▸ The task
Scan the material below for the string "howTo". Report every line that has it.

-.-.-

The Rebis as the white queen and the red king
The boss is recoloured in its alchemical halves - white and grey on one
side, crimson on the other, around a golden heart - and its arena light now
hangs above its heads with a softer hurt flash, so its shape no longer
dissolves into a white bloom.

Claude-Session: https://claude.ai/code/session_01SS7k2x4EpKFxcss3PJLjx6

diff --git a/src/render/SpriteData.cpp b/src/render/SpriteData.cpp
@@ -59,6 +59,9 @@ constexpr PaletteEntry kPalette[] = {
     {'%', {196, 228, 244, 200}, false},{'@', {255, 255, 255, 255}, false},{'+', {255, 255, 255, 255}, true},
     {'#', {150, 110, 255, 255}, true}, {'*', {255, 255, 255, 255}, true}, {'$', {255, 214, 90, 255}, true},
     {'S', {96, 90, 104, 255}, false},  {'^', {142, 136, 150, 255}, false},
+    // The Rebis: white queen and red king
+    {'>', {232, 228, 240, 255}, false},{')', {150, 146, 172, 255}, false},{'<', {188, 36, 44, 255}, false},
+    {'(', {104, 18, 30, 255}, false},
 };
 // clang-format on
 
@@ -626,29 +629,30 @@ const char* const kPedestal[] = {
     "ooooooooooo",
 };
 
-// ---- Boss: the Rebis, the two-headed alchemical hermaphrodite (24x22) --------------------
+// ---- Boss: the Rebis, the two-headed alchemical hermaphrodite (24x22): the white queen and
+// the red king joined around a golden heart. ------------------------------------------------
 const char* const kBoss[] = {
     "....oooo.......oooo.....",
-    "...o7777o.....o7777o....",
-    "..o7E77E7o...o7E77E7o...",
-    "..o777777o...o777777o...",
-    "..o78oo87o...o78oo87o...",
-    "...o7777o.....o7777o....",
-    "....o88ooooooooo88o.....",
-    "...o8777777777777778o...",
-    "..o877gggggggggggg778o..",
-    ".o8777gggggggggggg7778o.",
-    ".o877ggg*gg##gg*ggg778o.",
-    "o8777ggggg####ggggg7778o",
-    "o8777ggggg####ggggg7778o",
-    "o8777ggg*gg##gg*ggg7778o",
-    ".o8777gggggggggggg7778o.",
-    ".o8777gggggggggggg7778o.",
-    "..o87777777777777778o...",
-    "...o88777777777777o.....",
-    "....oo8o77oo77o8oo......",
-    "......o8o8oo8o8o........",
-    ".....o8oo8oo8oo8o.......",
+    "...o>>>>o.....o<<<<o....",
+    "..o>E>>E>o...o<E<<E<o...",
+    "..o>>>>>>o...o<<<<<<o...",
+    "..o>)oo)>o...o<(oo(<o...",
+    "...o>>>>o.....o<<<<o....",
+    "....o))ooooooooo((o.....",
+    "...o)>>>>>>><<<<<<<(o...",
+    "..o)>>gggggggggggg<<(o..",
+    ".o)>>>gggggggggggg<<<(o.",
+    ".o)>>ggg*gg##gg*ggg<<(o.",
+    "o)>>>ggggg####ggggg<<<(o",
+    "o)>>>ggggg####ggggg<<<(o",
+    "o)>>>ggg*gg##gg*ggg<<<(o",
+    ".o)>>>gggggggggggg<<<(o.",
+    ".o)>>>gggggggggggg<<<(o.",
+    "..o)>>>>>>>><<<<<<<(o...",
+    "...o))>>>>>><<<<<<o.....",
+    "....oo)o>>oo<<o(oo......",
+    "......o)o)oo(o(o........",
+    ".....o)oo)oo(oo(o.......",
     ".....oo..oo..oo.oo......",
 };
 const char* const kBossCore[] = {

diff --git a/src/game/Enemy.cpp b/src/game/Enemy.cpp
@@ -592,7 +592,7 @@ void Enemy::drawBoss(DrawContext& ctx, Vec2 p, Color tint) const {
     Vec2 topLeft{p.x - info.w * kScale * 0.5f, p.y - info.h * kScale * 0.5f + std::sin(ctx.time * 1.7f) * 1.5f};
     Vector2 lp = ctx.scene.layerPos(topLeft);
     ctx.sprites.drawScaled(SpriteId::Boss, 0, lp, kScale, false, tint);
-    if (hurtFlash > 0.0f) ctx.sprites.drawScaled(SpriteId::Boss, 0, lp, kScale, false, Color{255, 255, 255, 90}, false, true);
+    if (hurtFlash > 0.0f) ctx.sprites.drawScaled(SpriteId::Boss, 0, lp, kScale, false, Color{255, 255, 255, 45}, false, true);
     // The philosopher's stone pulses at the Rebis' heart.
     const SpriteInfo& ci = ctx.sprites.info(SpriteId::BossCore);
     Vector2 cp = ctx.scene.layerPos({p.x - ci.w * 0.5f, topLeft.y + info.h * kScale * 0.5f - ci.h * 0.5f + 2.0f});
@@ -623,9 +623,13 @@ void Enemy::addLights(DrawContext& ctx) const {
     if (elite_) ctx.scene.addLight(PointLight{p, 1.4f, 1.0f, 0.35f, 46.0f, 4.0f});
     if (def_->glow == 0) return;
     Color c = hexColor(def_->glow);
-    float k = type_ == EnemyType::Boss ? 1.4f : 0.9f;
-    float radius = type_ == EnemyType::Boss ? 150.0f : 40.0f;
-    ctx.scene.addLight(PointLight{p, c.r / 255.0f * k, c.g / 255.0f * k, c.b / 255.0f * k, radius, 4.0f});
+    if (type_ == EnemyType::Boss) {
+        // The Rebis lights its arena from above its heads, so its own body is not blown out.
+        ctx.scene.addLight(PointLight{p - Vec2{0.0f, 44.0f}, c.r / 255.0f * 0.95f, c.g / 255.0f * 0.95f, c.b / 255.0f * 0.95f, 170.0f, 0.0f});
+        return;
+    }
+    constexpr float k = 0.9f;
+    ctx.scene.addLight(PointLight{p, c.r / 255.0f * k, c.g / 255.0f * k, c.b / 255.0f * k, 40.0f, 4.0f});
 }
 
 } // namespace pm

-.-.-

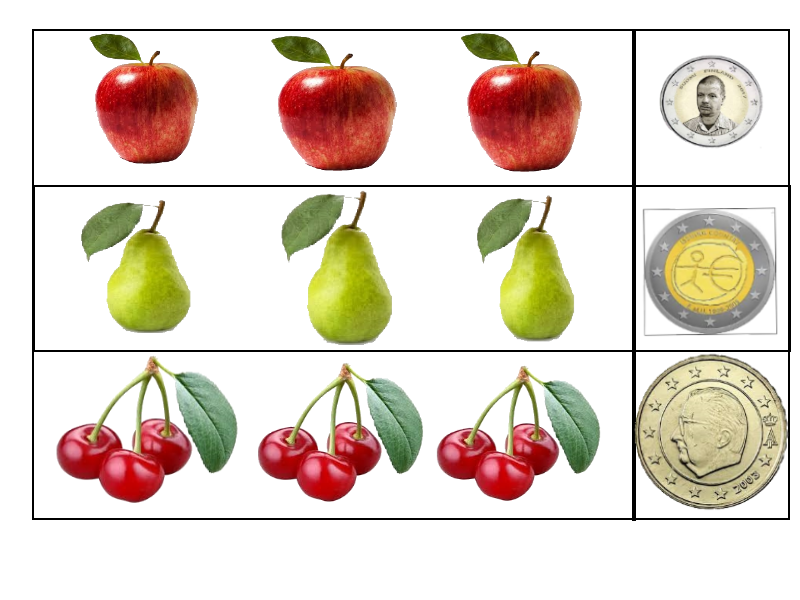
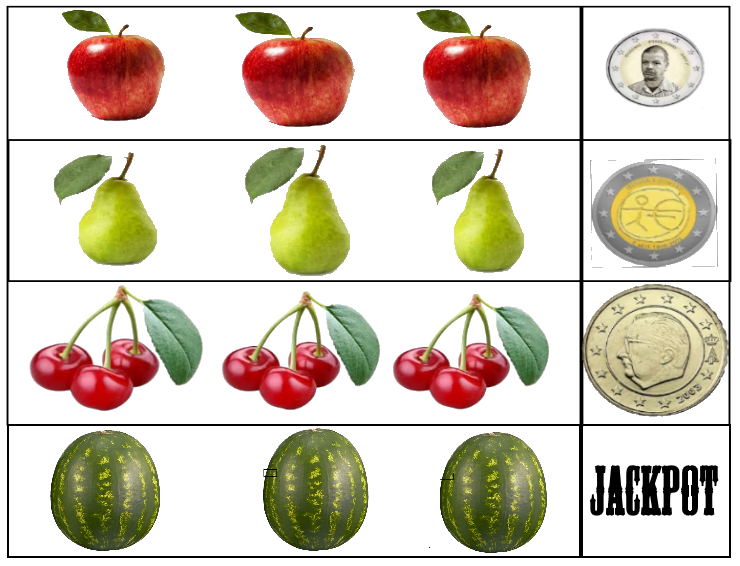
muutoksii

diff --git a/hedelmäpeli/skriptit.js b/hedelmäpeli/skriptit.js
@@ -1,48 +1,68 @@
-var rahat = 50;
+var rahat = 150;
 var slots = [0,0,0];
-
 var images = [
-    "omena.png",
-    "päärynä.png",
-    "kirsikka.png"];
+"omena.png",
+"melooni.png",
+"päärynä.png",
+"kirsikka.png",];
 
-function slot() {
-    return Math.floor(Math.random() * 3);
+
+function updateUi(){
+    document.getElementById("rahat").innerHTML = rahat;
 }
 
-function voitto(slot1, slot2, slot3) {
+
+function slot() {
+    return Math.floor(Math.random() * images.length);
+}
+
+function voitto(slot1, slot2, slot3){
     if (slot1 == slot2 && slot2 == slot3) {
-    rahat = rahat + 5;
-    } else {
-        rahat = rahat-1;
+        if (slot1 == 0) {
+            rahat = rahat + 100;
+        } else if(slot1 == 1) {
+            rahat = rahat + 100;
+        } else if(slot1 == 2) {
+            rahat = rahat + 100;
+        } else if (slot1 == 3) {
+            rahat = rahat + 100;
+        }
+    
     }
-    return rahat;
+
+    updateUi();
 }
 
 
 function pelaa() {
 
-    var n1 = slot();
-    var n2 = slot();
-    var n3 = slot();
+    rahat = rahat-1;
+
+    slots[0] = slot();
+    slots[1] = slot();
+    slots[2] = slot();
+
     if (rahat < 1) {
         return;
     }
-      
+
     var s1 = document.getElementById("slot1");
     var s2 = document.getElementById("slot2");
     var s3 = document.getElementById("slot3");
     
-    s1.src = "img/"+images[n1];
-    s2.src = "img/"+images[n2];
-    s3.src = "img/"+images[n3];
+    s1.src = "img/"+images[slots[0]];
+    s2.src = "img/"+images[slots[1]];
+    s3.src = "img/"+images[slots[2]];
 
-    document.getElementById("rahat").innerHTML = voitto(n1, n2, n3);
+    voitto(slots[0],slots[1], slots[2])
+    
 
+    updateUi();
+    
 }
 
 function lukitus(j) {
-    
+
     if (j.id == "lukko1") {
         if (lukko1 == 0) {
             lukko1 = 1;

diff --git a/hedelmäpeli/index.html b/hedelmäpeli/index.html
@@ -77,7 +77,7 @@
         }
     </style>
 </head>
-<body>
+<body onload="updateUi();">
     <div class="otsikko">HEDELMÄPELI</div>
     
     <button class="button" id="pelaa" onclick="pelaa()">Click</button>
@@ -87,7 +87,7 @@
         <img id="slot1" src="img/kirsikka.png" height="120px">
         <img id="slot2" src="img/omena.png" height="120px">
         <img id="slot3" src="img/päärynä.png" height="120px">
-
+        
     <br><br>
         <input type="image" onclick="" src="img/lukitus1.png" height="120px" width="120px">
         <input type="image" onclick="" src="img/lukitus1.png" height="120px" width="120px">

-.-.-

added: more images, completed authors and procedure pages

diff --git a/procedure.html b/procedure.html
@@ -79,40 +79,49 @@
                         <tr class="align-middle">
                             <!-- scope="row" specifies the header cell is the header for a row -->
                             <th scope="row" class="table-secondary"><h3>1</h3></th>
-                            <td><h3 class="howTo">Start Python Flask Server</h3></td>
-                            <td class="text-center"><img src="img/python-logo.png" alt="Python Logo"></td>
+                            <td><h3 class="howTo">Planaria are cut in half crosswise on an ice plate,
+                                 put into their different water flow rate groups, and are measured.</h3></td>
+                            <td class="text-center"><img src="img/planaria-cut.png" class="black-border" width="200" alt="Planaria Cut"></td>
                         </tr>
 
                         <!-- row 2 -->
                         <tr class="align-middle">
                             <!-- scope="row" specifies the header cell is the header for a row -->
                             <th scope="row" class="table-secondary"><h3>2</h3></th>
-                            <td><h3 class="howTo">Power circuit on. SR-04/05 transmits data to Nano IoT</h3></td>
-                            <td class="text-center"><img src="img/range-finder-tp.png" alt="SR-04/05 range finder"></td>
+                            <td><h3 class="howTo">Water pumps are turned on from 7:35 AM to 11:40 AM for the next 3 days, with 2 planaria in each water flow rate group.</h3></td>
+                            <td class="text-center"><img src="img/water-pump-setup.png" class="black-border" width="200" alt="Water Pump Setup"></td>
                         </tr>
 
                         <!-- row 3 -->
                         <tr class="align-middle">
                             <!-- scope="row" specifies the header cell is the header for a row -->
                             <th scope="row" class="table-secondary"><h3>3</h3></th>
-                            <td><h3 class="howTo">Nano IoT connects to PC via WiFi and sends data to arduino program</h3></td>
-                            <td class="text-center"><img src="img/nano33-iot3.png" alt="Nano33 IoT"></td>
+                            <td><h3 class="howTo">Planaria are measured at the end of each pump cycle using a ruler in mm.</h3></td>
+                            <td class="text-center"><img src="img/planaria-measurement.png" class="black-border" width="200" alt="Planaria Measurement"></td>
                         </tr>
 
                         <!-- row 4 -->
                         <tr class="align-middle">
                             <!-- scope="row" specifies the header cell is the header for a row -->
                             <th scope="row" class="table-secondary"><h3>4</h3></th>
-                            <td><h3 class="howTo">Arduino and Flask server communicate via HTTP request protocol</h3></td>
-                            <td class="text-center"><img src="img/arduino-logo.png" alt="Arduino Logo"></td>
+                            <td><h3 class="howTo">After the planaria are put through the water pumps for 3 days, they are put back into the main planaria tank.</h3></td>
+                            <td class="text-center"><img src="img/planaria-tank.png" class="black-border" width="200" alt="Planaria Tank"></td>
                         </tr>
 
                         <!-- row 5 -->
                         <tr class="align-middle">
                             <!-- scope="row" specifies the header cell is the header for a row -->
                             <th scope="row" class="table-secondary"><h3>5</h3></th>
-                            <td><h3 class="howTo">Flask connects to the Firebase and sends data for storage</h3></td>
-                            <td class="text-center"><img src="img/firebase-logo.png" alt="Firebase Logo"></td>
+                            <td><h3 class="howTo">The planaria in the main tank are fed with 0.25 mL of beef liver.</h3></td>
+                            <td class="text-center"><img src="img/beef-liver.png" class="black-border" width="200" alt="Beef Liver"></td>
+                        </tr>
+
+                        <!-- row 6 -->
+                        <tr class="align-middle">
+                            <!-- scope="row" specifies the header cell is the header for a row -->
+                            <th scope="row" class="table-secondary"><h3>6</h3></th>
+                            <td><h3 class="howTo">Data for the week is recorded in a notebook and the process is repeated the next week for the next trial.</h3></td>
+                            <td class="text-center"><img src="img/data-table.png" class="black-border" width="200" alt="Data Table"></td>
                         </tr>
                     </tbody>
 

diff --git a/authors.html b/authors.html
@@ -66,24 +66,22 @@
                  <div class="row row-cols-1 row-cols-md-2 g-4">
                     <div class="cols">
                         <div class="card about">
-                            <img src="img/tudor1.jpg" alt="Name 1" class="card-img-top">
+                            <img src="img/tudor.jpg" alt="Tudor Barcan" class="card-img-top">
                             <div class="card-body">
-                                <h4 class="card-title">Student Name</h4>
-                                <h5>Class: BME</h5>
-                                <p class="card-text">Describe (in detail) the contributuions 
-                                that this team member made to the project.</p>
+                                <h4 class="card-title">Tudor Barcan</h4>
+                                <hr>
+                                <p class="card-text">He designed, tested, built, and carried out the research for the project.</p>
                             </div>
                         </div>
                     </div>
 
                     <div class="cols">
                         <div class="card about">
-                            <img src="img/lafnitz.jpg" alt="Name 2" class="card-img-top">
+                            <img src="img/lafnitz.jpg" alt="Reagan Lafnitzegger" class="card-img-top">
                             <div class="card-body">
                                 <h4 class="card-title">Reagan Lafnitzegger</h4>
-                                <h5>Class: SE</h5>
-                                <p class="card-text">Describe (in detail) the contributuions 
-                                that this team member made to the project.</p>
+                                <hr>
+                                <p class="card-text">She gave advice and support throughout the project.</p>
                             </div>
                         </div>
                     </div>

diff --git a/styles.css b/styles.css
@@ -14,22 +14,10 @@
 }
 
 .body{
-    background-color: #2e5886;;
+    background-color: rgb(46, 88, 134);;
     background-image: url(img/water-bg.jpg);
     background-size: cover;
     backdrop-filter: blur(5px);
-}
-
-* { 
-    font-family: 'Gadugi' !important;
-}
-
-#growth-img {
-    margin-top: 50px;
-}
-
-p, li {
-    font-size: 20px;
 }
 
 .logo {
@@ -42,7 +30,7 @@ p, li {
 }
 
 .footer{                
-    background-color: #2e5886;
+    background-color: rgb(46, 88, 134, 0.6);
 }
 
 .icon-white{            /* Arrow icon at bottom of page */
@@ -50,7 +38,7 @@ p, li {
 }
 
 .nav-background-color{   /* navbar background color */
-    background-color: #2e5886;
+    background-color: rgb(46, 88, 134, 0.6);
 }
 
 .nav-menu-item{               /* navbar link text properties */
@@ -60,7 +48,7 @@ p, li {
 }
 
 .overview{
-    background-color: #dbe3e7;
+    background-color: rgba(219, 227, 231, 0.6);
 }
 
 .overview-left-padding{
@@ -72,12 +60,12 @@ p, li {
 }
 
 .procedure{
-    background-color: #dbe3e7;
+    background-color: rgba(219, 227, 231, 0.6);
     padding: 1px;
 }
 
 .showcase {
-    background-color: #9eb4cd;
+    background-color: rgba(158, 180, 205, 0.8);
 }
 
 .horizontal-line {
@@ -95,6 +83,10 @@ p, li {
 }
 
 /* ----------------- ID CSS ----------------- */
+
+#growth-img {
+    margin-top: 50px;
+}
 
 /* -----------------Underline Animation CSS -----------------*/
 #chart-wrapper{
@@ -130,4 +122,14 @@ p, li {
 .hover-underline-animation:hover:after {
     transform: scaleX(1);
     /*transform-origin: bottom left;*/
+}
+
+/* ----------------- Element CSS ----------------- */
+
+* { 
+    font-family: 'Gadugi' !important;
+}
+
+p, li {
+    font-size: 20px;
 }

-.-.-

▸ Output
-                            <td><h3 class="howTo">Start Python Flask Server</h3></td>
+                            <td><h3 class="howTo">Planaria are cut in half crosswise on an ice plate,
-                            <td><h3 class="howTo">Power circuit on. SR-04/05 transmits data to Nano IoT</h3></td>
+                            <td><h3 class="howTo">Water pumps are turned on from 7:35 AM to 11:40 AM for the next 3 days, with 2 planaria in each water flow rate group.</h3></td>
-                            <td><h3 class="howTo">Nano IoT connects to PC via WiFi and sends data to arduino program</h3></td>
+                            <td><h3 class="howTo">Planaria are measured at the end of each pump cycle using a ruler in mm.</h3></td>
-                            <td><h3 class="howTo">Arduino and Flask server communicate via HTTP request protocol</h3></td>
+                            <td><h3 class="howTo">After the planaria are put through the water pumps for 3 days, they are put back into the main planaria tank.</h3></td>
-                            <td><h3 class="howTo">Flask connects to the Firebase and sends data for storage</h3></td>
+                            <td><h3 class="howTo">The planaria in the main tank are fed with 0.25 mL of beef liver.</h3></td>
+                            <td><h3 class="howTo">Data for the week is recorded in a notebook and the process is repeated the next week for the next trial.</h3></td>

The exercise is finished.